*Assignment*
Read the data below. Every line holding the string "docs" must be copied.

*Information*
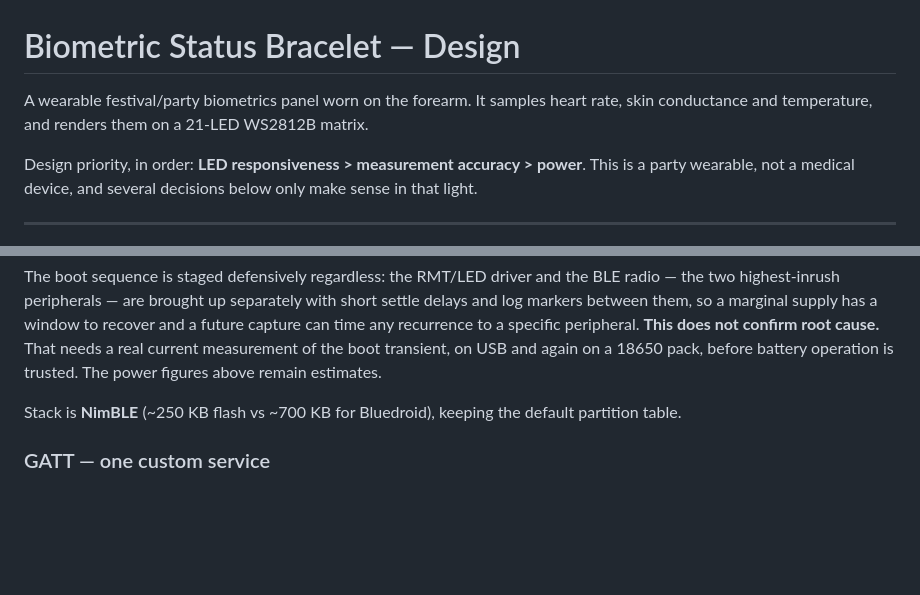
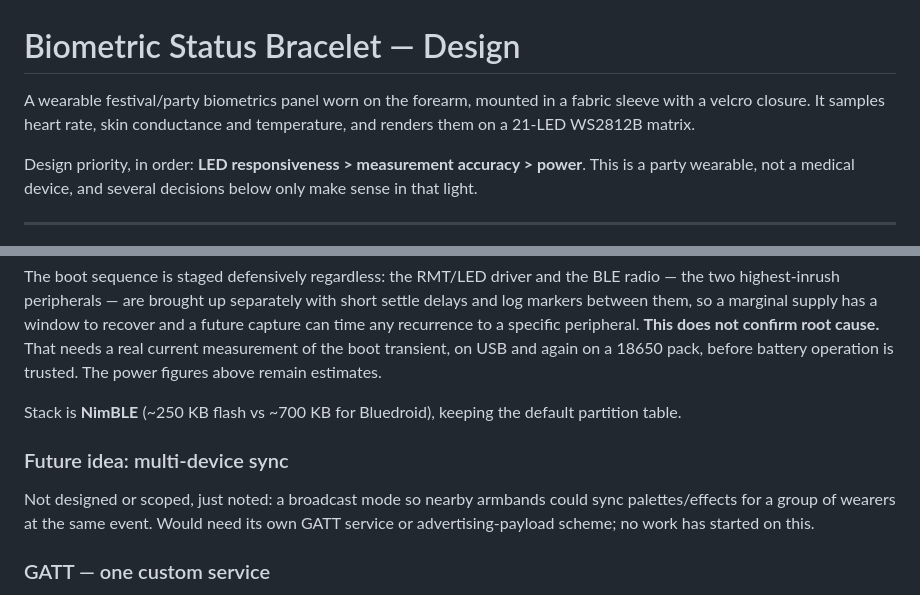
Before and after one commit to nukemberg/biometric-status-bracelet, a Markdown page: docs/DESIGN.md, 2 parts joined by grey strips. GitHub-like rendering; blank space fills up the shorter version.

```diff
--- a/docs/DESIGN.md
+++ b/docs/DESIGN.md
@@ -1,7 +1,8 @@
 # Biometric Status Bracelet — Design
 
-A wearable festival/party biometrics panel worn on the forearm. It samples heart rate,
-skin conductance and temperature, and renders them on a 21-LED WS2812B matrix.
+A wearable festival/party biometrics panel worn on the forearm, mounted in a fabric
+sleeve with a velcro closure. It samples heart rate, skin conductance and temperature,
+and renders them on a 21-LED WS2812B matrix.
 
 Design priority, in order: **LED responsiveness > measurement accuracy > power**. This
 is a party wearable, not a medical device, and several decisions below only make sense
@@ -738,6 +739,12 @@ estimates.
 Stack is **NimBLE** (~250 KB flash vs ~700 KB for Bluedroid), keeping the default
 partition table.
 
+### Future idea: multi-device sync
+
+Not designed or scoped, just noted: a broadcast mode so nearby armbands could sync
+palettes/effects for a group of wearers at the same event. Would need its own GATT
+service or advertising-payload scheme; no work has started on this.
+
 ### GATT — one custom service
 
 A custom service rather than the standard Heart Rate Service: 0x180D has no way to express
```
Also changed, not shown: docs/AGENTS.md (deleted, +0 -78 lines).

*Written answer*
Before and after one commit to nukemberg/biometric-status-bracelet, a Markdown page: docs/DESIGN.md, 2 parts joined by grey strips. GitHub-like rendering; blank space fills up the shorter version.
--- a/docs/DESIGN.md
+++ b/docs/DESIGN.md
Also changed, not shown: docs/AGENTS.md (deleted, +0 -78 lines).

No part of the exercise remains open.